SCHENECTADY — Union College officials have concluded an investigation into a lewd "scavenger hunt" and walked back an initial claim that it originated from among female athletic teams.
In wrapping up the investigation, the college concluded the Google document that listed activities that would score points in the challenge — including puking on someone and eating an entire weed brownie — "was created by a few individual students" and had not "originated with one of the women's athletic teams," as college officials suggested last month.
In a letter published in the student-run Concordiensis on May 10, "female members of the athletic community" wrote that it was "incredibly unfair" for administrators to pin blame solely on women's sports teams, pointing out that male athletes were also involved and that many female athletes and teams were not involved.
"Placing all blame on women's athletics isn't appropriate or factual," the letter's anonymous authors wrote. "Either the entire athletic community, men and women, is equally blamed for allowing this to happen, or the teams and class years of the individuals who created and participated in this are clarified so as to absolve anyone else of blame."

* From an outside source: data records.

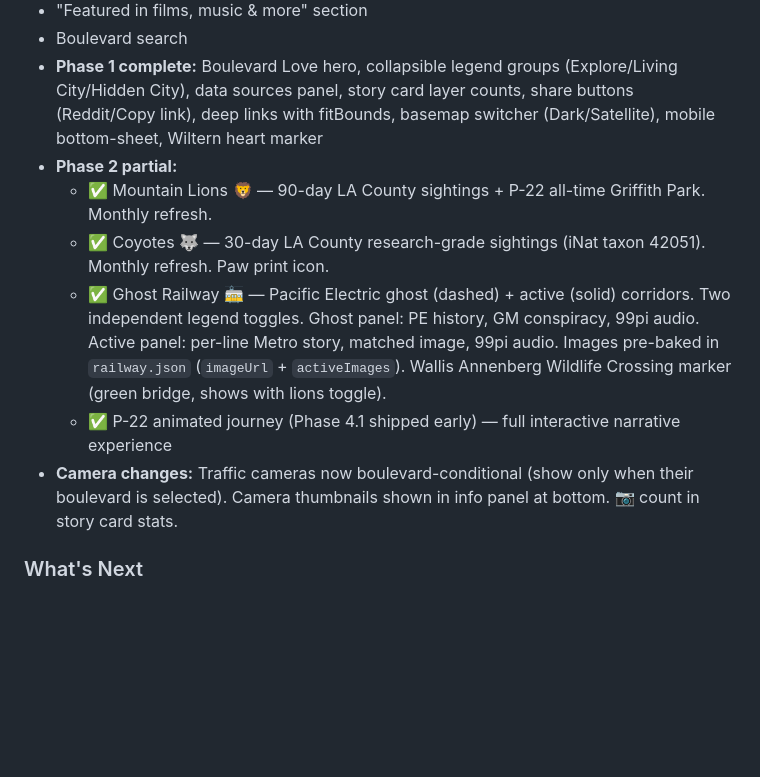
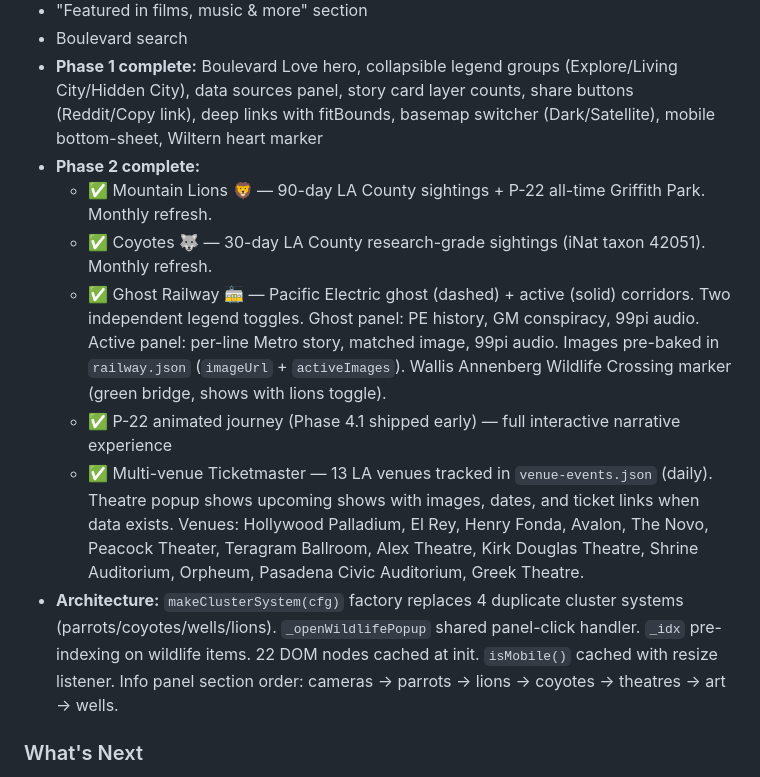
Before and after one commit to omaraltaher/la-boulevards, a Markdown page: PLAN.md, the part around the change. Rendered like a GitHub page; blank space fills up the shorter version.

```diff
--- a/PLAN.md
+++ b/PLAN.md
@@ -18,12 +18,13 @@
 - "Featured in films, music & more" section
 - Boulevard search
 - **Phase 1 complete:** Boulevard Love hero, collapsible legend groups (Explore/Living City/Hidden City), data sources panel, story card layer counts, share buttons (Reddit/Copy link), deep links with fitBounds, basemap switcher (Dark/Satellite), mobile bottom-sheet, Wiltern heart marker
-- **Phase 2 partial:**
+- **Phase 2 complete:**
   - ✅ Mountain Lions 🦁 — 90-day LA County sightings + P-22 all-time Griffith Park. Monthly refresh.
-  - ✅ Coyotes 🐺 — 30-day LA County research-grade sightings (iNat taxon 42051). Monthly refresh. Paw print icon.
+  - ✅ Coyotes 🐺 — 30-day LA County research-grade sightings (iNat taxon 42051). Monthly refresh.
   - ✅ Ghost Railway 🚋 — Pacific Electric ghost (dashed) + active (solid) corridors. Two independent legend toggles. Ghost panel: PE history, GM conspiracy, 99pi audio. Active panel: per-line Metro story, matched image, 99pi audio. Images pre-baked in `railway.json` (`imageUrl` + `activeImages`). Wallis Annenberg Wildlife Crossing marker (green bridge, shows with lions toggle).
   - ✅ P-22 animated journey (Phase 4.1 shipped early) — full interactive narrative experience
-- **Camera changes:** Traffic cameras now boulevard-conditional (show only when their boulevard is selected). Camera thumbnails shown in info panel at bottom. 📷 count in story card stats.
+  - ✅ Multi-venue Ticketmaster — 13 LA venues tracked in `venue-events.json` (daily). Theatre popup shows upcoming shows with images, dates, and ticket links when data exists. Venues: Hollywood Palladium, El Rey, Henry Fonda, Avalon, The Novo, Peacock Theater, Teragram Ballroom, Alex Theatre, Kirk Douglas Theatre, Shrine Auditorium, Orpheum, Pasadena Civic Auditorium, Greek Theatre.
+- **Architecture:** `makeClusterSystem(cfg)` factory replaces 4 duplicate cluster systems (parrots/coyotes/wells/lions). `_openWildlifePopup` shared panel-click handler. `_idx` pre-indexing on wildlife items. 22 DOM nodes cached at init. `isMobile()` cached with resize listener. Info panel section order: cameras → parrots → lions → coyotes → theatres → art → wells.
 
 ### What's Next
 The remaining work builds outward from what exists. Each phase adds a capability that the next phase depends on.
```
Also changed, not shown: README.md (+3 -1 lines).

The letter writers argued the "sweeping" generalization that the scavenger hunt originated with "women's athletic teams" painted an unfair picture of female athletes and raised unanswered questions for current and former students and athletes about exactly what teams were involved. They said the characterization was "simultaneously too specific and not specific enough."
The scavenger hunt document was also widely shared among students outside the sports teams, officials said. And the week after the document came to the attention of school officials, Union athletic director Jim McLaughlin told The Daily Gazette the document's origins weren't of great concern to him.
"The origin is not important. It's the substance that is concerning," McLaughlin told The Daily Gazette in April. "Where it comes from, I'm not concerned with. We're just dissapointed that anything like this is out there."
Earlier this month, Union dean of students Stephen Leavitt sent out a campuswide letter that appeared to close the investigation. He said the document was created by "a few individual students" but didn't specify if those students were also athletes, how many were involved or what, if any, punishments resulted. He said the school would follow policies spelled out in its student code of conduct.
"No evidence has been found that the document was initiated by any team or campus group and did not in any manner constitute hazing, Leavitt wrote in the letter.
Union spokesman Phil Wadja said the college would not comment further on whether administrators considered or responded directly to the complaints spelled out in the letter attributed to female athletes.